A vision of the Kingdom of God is a vision of a creation brought to wholeness, that is, to a state of shalom. It is also a vision of a society in which the values of justice, peace, and joy in relationship prevail without exclusion. Therefore, healing also “involves a struggle against injustice by making the necessary resources available to the poor,” the agents of healing—themselves risking poverty.8 This is the attitude in which the mission for salvation or healing must be forwarded in the world.
The Place of Suffering in Healing
The journey toward shalom and wholeness includes pain and suffering. These are not realities that can be ignored. Health is not simply the absence of illness. It it were so, then the chronically sick, the disabled, and the frail elderly would be discounted from a healthy society—a reality which, although unacceptable and reproachable, is never far away in our Western lifestyle.
Therefore, there is no guarantee that the healing agents will not be wounded in the process of fulfilling their mission. Sometimes, the healing that deals with relationships and values includes breaking, wounding, and even permanent scarring for those seeking healing and wholeness. As in the case of Jacob, after healing his relationship with his brother Esau, he walks away to a full life with a conquered blessing from God, with a dignifying new name, but with a permanent limp. Thus, Tillich concludes:
This is the function of reconciliation, to make whole the man who struggles against himself. It reaches the centre of personality, and unites man not only with his God and with himself, but also with other men and nature. Reconciliation in the centre of personality results in reconciliation in all directions, and he who is reconciled is able to love. Salvation is the healing of the cosmic disease which prevents love.9
Such are the powerful values and insights that the biblical shalom and eirene shed for our health care concerns and practices of today.
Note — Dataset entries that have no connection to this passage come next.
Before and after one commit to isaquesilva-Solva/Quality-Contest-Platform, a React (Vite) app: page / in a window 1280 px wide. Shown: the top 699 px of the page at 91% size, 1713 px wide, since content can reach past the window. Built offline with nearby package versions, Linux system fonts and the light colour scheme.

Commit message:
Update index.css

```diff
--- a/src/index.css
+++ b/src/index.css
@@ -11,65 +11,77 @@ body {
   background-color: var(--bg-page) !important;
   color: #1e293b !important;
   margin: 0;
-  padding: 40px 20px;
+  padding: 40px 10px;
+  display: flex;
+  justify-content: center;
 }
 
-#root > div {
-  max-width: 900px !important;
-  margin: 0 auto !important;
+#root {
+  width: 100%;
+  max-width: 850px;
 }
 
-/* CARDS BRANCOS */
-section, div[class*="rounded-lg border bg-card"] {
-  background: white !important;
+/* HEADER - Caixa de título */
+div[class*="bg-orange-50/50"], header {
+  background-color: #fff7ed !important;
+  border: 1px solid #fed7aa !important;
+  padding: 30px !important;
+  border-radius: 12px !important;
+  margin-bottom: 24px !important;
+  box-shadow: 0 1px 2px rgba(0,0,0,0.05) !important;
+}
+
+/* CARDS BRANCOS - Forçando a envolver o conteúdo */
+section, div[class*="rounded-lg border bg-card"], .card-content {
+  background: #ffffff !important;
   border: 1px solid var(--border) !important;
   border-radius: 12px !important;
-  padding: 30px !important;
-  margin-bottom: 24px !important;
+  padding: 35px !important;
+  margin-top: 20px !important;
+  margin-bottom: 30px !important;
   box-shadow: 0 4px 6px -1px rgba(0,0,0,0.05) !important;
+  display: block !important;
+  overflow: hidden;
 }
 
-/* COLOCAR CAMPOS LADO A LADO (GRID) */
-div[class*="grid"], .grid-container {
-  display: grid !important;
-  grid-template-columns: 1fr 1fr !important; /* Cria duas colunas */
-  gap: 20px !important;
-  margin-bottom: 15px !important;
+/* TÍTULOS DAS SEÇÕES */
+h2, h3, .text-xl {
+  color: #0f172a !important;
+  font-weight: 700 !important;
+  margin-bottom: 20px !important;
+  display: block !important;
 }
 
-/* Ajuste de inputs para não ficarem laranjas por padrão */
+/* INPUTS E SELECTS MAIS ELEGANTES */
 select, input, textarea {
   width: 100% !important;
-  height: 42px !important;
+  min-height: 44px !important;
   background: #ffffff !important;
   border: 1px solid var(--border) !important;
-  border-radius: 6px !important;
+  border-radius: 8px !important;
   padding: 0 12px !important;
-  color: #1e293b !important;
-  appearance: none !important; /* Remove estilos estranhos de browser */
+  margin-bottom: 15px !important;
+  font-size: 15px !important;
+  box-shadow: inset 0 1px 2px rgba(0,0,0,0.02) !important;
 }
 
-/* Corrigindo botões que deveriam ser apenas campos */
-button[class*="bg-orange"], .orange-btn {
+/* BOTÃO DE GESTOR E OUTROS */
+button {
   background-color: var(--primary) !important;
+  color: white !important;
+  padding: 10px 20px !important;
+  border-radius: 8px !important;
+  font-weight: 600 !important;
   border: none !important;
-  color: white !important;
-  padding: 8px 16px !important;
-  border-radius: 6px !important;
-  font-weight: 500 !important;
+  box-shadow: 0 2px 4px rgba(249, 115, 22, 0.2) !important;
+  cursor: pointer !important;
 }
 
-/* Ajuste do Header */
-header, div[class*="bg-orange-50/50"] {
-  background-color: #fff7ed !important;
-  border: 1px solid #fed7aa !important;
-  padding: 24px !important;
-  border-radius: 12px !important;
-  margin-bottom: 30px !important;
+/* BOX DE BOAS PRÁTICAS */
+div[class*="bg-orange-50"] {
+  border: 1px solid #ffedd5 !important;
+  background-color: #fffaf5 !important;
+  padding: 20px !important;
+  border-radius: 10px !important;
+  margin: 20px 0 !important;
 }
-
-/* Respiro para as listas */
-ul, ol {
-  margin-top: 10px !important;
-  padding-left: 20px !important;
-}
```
To recover them provides reasons to reject the “patent-evergreening”10 free-market deformation of pharmaceutical, medical, and health developments11 for commercial profit.12
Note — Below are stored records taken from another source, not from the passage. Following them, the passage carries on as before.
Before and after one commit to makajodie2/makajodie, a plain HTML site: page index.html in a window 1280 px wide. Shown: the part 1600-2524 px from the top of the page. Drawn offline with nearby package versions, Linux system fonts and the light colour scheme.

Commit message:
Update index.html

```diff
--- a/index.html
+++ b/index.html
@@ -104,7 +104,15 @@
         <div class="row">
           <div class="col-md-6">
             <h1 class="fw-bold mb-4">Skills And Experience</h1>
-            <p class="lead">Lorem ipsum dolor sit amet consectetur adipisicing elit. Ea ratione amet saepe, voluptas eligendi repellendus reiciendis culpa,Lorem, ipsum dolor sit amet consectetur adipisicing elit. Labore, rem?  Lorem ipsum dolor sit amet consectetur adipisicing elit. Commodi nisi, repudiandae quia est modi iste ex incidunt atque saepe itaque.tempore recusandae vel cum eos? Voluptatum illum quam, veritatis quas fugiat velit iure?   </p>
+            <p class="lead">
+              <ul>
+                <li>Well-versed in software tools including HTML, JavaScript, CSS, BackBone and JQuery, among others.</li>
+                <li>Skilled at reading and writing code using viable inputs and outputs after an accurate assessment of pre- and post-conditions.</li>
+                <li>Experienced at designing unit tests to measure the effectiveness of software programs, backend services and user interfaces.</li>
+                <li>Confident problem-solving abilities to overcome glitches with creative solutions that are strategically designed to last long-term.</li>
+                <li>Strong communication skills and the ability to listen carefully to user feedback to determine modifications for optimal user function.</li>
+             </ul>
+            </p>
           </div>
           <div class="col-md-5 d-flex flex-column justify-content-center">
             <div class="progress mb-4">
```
Conversely, they provide reasons to equally reject the abuse of users and beneficiaries of the blessings of health and care by running senseless risks, by carelessness and negligence that overload the health systems unnecessarily, thus revealing no personal or collective concern for those in real need.13
Anything less than an integrated approach to health and healing, in the search for wholeness for the human person and creation, will result in mere patchwork efforts and disillusionment. It can also wound and corrupt the healers. As those in mission, sent to heal in the comprehensive approach of God’s intention, healers need to rediscover the biblical view of the person, as well as of health and healing.
1. 2006. Old Testament Theology: Israel’s Faith, vol. 2. Downers Grove, Illinois, USA: InterVarsity Press Academic, 728.
2. Ibid, 729.
3. 1990. “The Meaning of Health.” In Writings in the Philosophy of Culture, vol 2. Ed. Michael Palmer. New York: Walter de Gruyter & Co., 211.
4. Ibid, 214.
5. Ibid, 216.
6. Ibid, 211.
7. Ibid, 216.
8. Allen, E Anthony. 1991.“The Church’s Ministry of Healing: The Challenges to Commitment.” In Health, Healing and Transformation. Eds. E. Anthony Allen, Kenneth Luscombe, Bryant L. Myers, et al. Monrovia, California, USA: MARC/World Vision International, 23.
9. Tillich, 214.
10. A full new patent for the same slightly-modified product, to avoid patent expiration and to extend profiting monopoly. For pharmaceutical products, this means an extended monopoly that excludes generic drugs from the market.
11. See Mudur, Ganapati. 2007. “MSF Challenges Novartis's Action over Indian Patent for Imatinib.” BMJ 334: 172.
12. See Blech, Jörg. 2006. Inventing Diseases and Pushing Pills: Pharmaceutical Companies and the Medicalization of Normal Life. New York: Routledge, 17, 21-23, 66-68.
13. Lessig, Lawrence. 2004. Free Culture: How Big Media Uses Technology and Law to Lock Down Culture and Control Creativity. New York: Penguin Press, 211-213.